I hear stories from time to time of executives who have an administrative assistant but never give her any work. They do everything themselves. Why? The reason is quite often something like this: “Well, I’m not sure what to give her. I’m not even sure how to hand it over.”

So, instead of becoming efficient with their time—doing the profit-making work that only they can do—theses execs do all the work.

Here’s how I work with new clients who are taking on an administrative assistant for the first time.

It’s called The Box Method.

Step 1: Get your to-do list out. Mark off the tasks or projects that are critical for your business’s or position’s survival. These are the “high value” activities.
You should be already keeping some kind of to-do list, so look it over and determine that tasks that absolutely must be done.

Here are some examples that might be critical for some businesses, but not necessarily for all: depositing checks, paying bills, creating proposals, filling out insurance forms, ordering supplies, creating a Facebook ad, hosting a webinar, working on a marketing campaign, researching a new technology, upgrading a piece of software.

You might even rank the tasks with an ABC rank—A is mission critical, B is important and C is if you have time.

Step 2: Now, take the same list and find the things you like to do and the things you hate to do. You can rank them, or use icons—heart for “love it” and an X for “hate it”.

Let’s say you really love the marketing part of the job—you love writing ads, you love checking your ad stats, you love sending out emails to your list. But you hate accounting and paperwork.

In our examples above, depositing checks, filling out insurance forms and paying bills all get “hate it” rankings. Creating ads and working on a marketing campaign get high ranks for “love it”

Step 3: List all the tasks that you hate that are mission critical. These are what you have to outsource!

If it has to get done, but you drag your feet doing it, it needs to get off your plate. That frees up time for you to do more of what you love, and more of the profit-making activities.

It seems like a simple formula, but it works.

Here it is in graphical form

The Box Method

The “High Value/Hate doing it” box is where you should start outsourcing.
The other boxes are interesting too—work that is high value that you enjoy doing is your sweet spot. Focus on that kind of work for yourself.
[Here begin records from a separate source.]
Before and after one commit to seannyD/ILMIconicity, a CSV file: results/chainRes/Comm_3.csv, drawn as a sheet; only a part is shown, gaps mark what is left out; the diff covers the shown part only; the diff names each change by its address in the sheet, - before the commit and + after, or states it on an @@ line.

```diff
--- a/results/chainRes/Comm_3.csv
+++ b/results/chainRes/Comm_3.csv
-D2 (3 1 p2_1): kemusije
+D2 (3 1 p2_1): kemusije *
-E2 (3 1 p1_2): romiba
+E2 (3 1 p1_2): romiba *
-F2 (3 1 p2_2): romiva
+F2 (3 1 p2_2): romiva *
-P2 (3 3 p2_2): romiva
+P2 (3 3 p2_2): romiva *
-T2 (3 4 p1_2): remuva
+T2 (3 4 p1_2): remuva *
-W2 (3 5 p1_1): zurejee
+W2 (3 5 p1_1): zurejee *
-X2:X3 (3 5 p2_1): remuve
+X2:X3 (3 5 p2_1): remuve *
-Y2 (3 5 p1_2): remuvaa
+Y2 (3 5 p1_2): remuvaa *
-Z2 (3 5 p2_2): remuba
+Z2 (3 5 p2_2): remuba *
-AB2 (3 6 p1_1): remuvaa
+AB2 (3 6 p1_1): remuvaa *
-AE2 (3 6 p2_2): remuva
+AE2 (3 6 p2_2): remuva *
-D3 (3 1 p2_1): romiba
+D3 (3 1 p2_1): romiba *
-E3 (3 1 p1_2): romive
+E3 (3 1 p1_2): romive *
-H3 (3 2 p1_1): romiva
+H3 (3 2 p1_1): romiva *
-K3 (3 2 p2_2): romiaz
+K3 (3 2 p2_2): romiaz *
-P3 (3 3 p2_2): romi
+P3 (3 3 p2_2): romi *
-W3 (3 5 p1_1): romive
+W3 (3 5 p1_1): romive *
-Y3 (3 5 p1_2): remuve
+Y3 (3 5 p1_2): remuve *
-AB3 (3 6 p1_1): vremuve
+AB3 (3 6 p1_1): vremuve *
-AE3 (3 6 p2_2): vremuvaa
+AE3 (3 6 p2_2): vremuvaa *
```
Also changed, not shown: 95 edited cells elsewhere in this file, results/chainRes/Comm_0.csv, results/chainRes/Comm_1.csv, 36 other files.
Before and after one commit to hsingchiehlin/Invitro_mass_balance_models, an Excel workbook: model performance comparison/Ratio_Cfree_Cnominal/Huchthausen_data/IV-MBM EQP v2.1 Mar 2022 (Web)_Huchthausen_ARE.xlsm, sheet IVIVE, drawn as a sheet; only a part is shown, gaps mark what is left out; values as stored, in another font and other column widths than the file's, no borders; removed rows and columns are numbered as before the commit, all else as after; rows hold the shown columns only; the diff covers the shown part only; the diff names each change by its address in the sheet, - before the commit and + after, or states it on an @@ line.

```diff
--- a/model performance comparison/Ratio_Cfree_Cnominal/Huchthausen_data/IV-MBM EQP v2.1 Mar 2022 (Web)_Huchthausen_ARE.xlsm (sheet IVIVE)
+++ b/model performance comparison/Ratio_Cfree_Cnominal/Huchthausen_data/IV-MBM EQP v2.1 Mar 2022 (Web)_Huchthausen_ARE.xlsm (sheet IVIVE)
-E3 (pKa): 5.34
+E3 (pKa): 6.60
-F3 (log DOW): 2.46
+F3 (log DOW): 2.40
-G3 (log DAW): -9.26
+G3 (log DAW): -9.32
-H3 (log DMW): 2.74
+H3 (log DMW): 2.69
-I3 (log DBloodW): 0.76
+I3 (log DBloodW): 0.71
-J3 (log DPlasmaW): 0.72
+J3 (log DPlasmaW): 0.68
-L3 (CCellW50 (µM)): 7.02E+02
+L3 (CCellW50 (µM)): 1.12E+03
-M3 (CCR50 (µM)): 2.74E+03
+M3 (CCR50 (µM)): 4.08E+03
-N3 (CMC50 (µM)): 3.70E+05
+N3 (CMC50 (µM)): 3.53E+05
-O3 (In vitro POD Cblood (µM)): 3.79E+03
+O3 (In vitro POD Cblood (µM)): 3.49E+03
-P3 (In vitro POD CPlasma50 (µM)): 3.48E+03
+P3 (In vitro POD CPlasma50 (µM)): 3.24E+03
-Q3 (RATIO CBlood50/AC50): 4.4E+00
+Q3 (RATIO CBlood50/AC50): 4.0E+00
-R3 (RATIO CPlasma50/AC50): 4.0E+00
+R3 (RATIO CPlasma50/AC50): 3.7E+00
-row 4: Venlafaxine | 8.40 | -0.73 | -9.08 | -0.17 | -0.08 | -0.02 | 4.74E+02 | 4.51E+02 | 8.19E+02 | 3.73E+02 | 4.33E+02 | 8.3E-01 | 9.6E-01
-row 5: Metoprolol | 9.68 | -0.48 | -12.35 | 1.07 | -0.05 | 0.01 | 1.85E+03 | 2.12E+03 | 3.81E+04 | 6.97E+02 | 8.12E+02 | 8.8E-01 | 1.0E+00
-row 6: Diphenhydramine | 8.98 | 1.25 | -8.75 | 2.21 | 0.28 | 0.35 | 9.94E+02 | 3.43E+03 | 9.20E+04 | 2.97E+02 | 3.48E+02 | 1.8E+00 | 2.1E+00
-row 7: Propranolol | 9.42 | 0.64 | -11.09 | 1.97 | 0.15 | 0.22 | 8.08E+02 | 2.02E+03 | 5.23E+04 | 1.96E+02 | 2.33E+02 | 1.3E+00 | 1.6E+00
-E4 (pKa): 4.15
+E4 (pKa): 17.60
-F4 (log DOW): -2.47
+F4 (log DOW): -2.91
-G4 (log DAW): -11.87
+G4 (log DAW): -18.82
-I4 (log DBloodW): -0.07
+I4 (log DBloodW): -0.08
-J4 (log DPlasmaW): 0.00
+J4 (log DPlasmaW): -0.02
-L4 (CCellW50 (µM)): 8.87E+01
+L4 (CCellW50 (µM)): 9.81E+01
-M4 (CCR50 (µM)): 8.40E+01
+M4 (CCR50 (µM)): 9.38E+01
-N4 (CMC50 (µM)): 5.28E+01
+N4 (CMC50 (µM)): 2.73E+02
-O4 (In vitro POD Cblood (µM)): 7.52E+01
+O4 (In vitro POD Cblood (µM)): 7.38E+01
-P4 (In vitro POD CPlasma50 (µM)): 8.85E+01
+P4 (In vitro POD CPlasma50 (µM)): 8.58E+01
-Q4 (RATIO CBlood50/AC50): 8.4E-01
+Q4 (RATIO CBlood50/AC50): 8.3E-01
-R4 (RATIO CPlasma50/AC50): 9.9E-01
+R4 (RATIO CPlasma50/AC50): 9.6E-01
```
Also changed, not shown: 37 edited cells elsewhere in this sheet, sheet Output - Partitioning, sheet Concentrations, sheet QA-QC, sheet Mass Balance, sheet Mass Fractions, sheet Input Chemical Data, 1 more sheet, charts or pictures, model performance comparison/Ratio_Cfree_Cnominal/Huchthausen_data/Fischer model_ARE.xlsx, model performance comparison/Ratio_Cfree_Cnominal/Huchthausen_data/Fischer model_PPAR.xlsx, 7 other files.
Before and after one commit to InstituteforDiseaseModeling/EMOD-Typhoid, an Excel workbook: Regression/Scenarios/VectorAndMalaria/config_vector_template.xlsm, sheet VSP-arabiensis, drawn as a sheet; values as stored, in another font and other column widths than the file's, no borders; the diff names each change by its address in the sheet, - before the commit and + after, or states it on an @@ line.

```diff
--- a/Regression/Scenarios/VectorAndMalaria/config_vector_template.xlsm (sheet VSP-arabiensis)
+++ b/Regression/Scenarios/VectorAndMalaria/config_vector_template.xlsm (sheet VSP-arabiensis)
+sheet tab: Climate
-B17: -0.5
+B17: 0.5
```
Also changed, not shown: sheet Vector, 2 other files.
The low value activities that you like doing are time wasters, like commenting on Facebook and watching Youtube.

There’s not a lot that goes into the “low value/hate doing it” box. Usually these sorts of things are obligations that others put on you, but you really don’t need to do.

When you start working with an administrative assistant, you’ll get the best results if you start by outsourcing the high value tasks that you don’t enjoy.